Women first gained the right to fly fighter planes in the Air Force in the early 1990s. One division of the Air Force, Special Operations, is still closed to women.

"I think the reason why women can't participate in it, is because it is a very intense, demanding, front-line position," Blumberg said.

She said women in the Air Force ROTC, however, participate as much as men do.

"There have been many more opportunities for women in the Air Force ROTC," Blumberg said. "They are definitely treated equally."

She added that one disadvantage for women is a height requirement, which remained the same after women integrated the Air Force.

"Women are generally smaller than men, which makes it harder for them to meet the height requirement," she said, which could potentially disqualify a pilot from flying.

Once a semester, all cadets are required to take a physical fitness test that includes a 1.5 mile run. Men have 12 minutes to finish, while women have 14 minutes 24 seconds, Blumberg said.

"If a cadet does not pass the physical fitness test, he or she has 30 days to retry," Blumberg said. "There are plenty of people who are willing to help you succeed in this area."

The ROTC also pushes cadets to keep up with academics, she said.

"You are a student first and the corps is second," Blumberg said.

During the four-year program, cadets learn how to become an officer and a student, Blumberg said.

They attend one ROTC lecture a week during the first two years and are required to complete field training at an Air Force base the summer after their sophomore years.

In the final phase of training, cadets become a part of the Professional Officer Course, a development program that emphasizes leadership and responsibility, Blumberg said.

She also said there are a lot of opportunities in the Air Force ROTC - "there's not just one way to go."

Kristina Gura, a cadet colonel and criminal justice senior, is aiming for a position in the Air Force Office of Special Investigations.

She participated in Operation Air Force, a summer program aimed at professional development.
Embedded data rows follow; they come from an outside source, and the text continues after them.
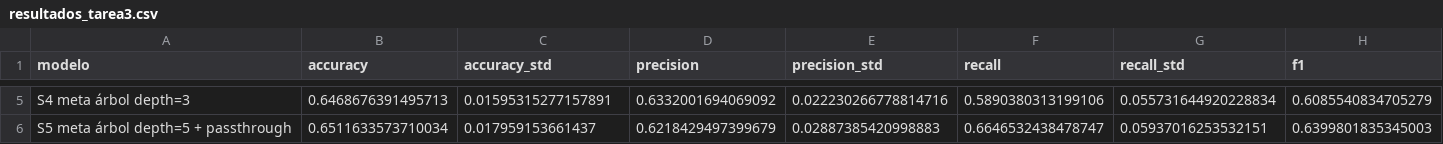
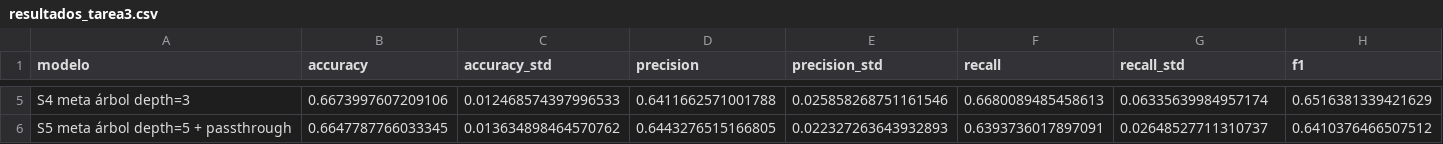
Before and after one commit to Delfina-Flaherty/TPMineria, a CSV file: resultados/resultados_tarea3.csv, drawn as a sheet; only a part is shown, gaps mark what is left out; the diff covers the shown part only; the diff names each change by its address in the sheet, - before the commit and + after, or states it on an @@ line.

```diff
--- a/resultados/resultados_tarea3.csv
+++ b/resultados/resultados_tarea3.csv
-B5 (accuracy): 0.6468676391495713
+B5 (accuracy): 0.6673997607209106
-C5 (accuracy_std): 0.01595315277157891
+C5 (accuracy_std): 0.012468574397996533
-D5 (precision): 0.6332001694069092
+D5 (precision): 0.6411662571001788
-E5 (precision_std): 0.022230266778814716
+E5 (precision_std): 0.025858268751161546
-F5 (recall): 0.5890380313199106
+F5 (recall): 0.6680089485458613
-G5 (recall_std): 0.055731644920228834
+G5 (recall_std): 0.06335639984957174
-H5 (f1): 0.6085540834705279
+H5 (f1): 0.6516381339421629
-B6 (accuracy): 0.6511633573710034
+B6 (accuracy): 0.6647787766033345
-C6 (accuracy_std): 0.017959153661437
+C6 (accuracy_std): 0.013634898464570762
-D6 (precision): 0.6218429497399679
+D6 (precision): 0.6443276515166805
-E6 (precision_std): 0.02887385420998883
+E6 (precision_std): 0.022327263643932893
-F6 (recall): 0.6646532438478747
+F6 (recall): 0.6393736017897091
-G6 (recall_std): 0.05937016253532151
+G6 (recall_std): 0.02648527711310737
-H6 (f1): 0.6399801835345003
+H6 (f1): 0.6410376466507512
```
Also changed, not shown: 36 edited cells elsewhere in this file, resultados/promedios_tarea3.csv, 1 other file.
The program gives cadets the opportunity to shadow a variety of officers working in the their fields of interest.

Gura traveled to Wright-Patterson Air Force Base in Ohio to get a close-up look at the base's special investigation office.
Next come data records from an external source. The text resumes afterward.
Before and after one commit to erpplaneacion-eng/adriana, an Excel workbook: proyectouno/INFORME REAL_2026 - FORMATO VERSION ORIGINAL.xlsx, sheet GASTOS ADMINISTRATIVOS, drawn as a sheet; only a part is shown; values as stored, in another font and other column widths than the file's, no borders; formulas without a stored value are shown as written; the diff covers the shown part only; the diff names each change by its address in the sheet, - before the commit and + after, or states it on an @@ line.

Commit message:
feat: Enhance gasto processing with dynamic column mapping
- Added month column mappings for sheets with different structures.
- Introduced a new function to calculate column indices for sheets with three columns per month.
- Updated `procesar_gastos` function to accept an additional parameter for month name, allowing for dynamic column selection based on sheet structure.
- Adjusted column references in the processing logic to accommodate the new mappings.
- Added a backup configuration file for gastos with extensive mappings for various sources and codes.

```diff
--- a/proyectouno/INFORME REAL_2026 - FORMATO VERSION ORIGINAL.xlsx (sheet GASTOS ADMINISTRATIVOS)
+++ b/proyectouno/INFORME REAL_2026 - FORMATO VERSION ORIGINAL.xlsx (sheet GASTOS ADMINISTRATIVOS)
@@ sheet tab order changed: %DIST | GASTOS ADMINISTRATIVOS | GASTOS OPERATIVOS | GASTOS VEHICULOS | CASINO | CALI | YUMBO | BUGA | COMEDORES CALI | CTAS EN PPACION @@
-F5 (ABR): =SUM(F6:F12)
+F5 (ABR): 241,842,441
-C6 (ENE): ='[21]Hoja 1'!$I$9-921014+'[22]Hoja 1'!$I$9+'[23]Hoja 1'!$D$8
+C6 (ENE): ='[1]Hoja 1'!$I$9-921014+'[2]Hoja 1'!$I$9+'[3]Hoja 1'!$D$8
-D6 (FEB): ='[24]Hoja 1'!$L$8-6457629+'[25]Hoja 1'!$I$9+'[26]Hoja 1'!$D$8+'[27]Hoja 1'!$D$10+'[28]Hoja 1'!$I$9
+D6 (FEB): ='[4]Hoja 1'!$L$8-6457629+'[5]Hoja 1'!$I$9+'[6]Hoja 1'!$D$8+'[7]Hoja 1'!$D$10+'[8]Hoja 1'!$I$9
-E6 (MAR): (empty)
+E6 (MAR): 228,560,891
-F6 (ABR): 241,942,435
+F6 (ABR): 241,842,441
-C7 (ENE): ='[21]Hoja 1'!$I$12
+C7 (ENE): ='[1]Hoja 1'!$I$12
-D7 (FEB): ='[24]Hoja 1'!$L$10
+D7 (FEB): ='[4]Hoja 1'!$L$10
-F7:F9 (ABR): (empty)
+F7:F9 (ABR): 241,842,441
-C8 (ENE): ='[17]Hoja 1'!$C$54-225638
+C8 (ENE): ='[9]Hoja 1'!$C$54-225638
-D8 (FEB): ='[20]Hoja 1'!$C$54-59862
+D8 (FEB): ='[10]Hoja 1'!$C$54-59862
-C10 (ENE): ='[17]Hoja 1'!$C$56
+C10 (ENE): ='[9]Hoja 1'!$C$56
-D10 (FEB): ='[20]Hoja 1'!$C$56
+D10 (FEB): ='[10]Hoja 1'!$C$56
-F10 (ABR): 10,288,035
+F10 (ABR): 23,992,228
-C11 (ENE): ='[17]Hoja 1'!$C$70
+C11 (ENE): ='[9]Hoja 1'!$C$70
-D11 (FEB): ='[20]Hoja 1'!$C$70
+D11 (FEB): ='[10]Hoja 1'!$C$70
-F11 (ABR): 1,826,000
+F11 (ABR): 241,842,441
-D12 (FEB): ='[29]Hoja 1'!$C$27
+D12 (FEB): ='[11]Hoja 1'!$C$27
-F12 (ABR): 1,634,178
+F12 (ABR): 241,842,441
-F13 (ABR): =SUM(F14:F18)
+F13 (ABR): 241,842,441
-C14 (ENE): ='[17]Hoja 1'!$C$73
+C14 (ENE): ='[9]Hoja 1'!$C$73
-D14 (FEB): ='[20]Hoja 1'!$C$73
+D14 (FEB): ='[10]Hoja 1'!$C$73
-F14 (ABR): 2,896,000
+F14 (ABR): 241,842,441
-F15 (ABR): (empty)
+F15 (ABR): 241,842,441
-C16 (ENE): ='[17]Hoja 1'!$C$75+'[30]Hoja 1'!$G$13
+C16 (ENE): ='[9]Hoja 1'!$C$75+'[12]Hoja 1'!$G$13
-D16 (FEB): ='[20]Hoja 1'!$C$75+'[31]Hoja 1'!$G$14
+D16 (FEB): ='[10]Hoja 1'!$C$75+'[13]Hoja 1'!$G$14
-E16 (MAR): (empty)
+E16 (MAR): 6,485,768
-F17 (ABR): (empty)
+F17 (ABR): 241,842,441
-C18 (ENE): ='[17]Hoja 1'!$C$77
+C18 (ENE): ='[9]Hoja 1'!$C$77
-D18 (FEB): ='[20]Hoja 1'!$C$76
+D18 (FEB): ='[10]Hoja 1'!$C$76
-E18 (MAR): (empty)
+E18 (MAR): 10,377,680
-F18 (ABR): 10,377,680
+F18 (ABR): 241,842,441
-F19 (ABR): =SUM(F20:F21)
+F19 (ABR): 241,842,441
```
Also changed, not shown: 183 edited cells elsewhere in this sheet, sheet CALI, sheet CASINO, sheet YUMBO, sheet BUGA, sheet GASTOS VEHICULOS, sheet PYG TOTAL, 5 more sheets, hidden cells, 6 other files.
"It gave me a good idea of what the real Air Force is like and helped me decide that this is what I want to do for a career," she said. "One of the main reasons I joined Air Force ROTC is because when I graduate, I'm guaranteed a $20,000 to $30,000 job," she said.
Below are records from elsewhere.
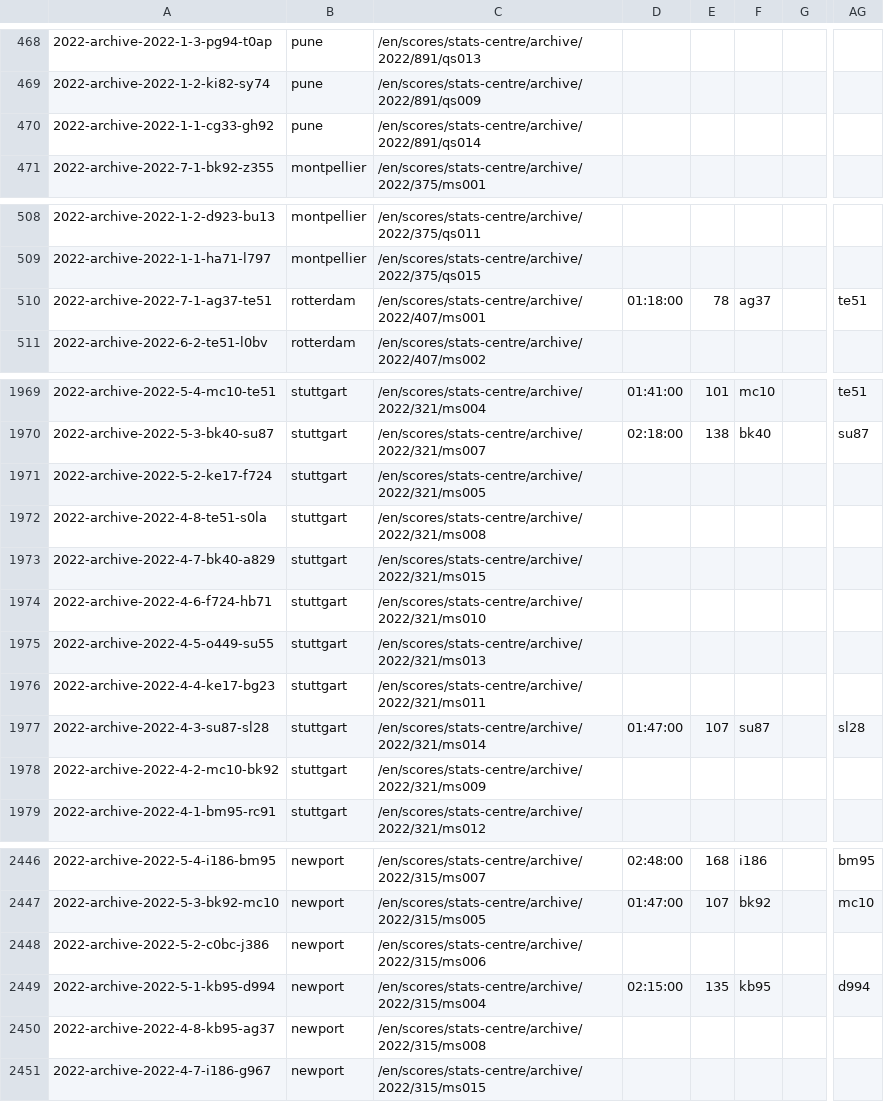
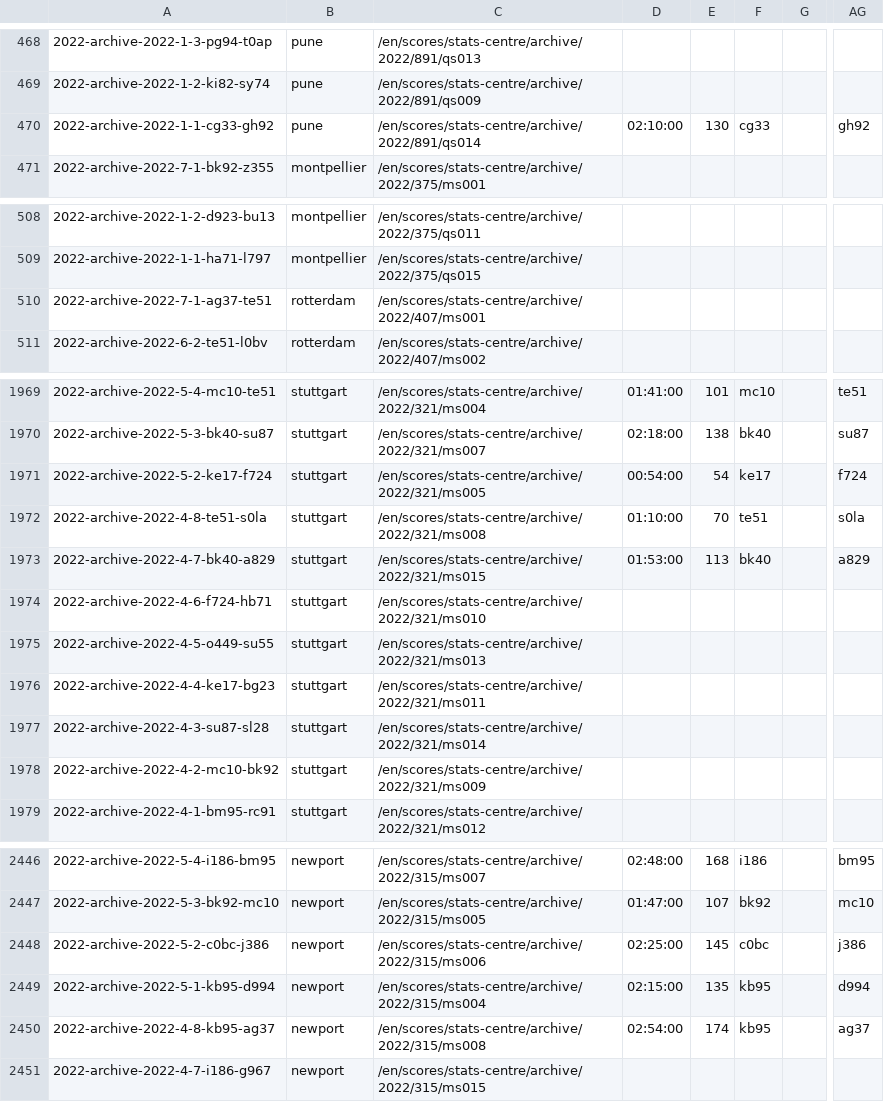
Before and after one commit to armstjc/atp-world-tour-tennis-data, a CSV file: csv/3_match_stats/match_stats_2022.csv, drawn as a sheet; only a part is shown, gaps mark what is left out; the diff covers the shown part only; the diff names each change by its address in the sheet, - before the commit and + after, or states it on an @@ line.

```diff
--- a/csv/3_match_stats/match_stats_2022.csv
+++ b/csv/3_match_stats/match_stats_2022.csv
-D470: (empty)
+D470: 02:10:00
-E470: (empty)
+E470: 130
-F470: (empty)
+F470: cg33
-AG470: (empty)
+AG470: gh92
-D510: 01:18:00
+D510: (empty)
-E510: 78
+E510: (empty)
-F510: ag37
+F510: (empty)
-AG510: te51
+AG510: (empty)
-D1971: (empty)
+D1971: 00:54:00
-E1971: (empty)
+E1971: 54
-F1971: (empty)
+F1971: ke17
-AG1971: (empty)
+AG1971: f724
-D1972: (empty)
+D1972: 01:10:00
-E1972: (empty)
+E1972: 70
-F1972: (empty)
+F1972: te51
-AG1972: (empty)
+AG1972: s0la
-D1973: (empty)
+D1973: 01:53:00
-E1973: (empty)
+E1973: 113
-F1973: (empty)
+F1973: bk40
-AG1973: (empty)
+AG1973: a829
-D1977: 01:47:00
+D1977: (empty)
-E1977: 107
+E1977: (empty)
-F1977: su87
+F1977: (empty)
-AG1977: sl28
+AG1977: (empty)
-D2448: (empty)
+D2448: 02:25:00
-E2448: (empty)
+E2448: 145
-F2448: (empty)
+F2448: c0bc
-AG2448: (empty)
+AG2448: j386
-D2450: (empty)
+D2450: 02:54:00
-E2450: (empty)
+E2450: 174
-F2450: (empty)
+F2450: kb95
-AG2450: (empty)
+AG2450: ag37
```
Also changed, not shown: 144 edited cells elsewhere in this file.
All ROTC students have the opportunity to participate in the shadowing program, which is catered to their individual fields of interest.

Blumberg participated in Operation Air Force at McChord Air Force Base in Washington during the summer to see what aviation entails, she said.

"This was my first experience of real Air Force life," she said. "I slept on the base, I ate on the base - I even got to go on a real mission," she said.

During her mission, Blumberg was put on a cargo plane as a crew member and worked with a different person each day. She traveled on a C-141 from Washington to California to Hawaii to Guam and finally to Japan.

"I got the entire idea of what the plane involves," she said.

Blumberg will use the experience to prepare for 52 weeks of pilot training at Laughlin Air Force Base in Del Rio, Tex., beginning in December.

"Some friends have told me I will study more this year than I ever have before," she said.

During Blumberg's training, she will fill out a "dream sheet" describing the type of aircraft she would like to fly.

"I want to fly heavy aircraft, like the cargo planes," she said.

The Air Force will weigh her preference against the types of pilots in demand, and consider her flight school performance to decide which type of plane she will fly.

When Blumberg finishes pilot school in December 1999, she will receive additional training on the specific type of aircraft the Air Force designates for her.

Blumberg said Air Force ROTC was a positive experience because it involved her in many different activities at the UA.

"It helped me learn how to manage my time better, and there were so many people motivating and supporting me through any tough times I encountered," she said.

Sarah Guzzardo can be reached at Sarah.Guzzardo@wildcat.arizona.edu.

Financial Times Fall 98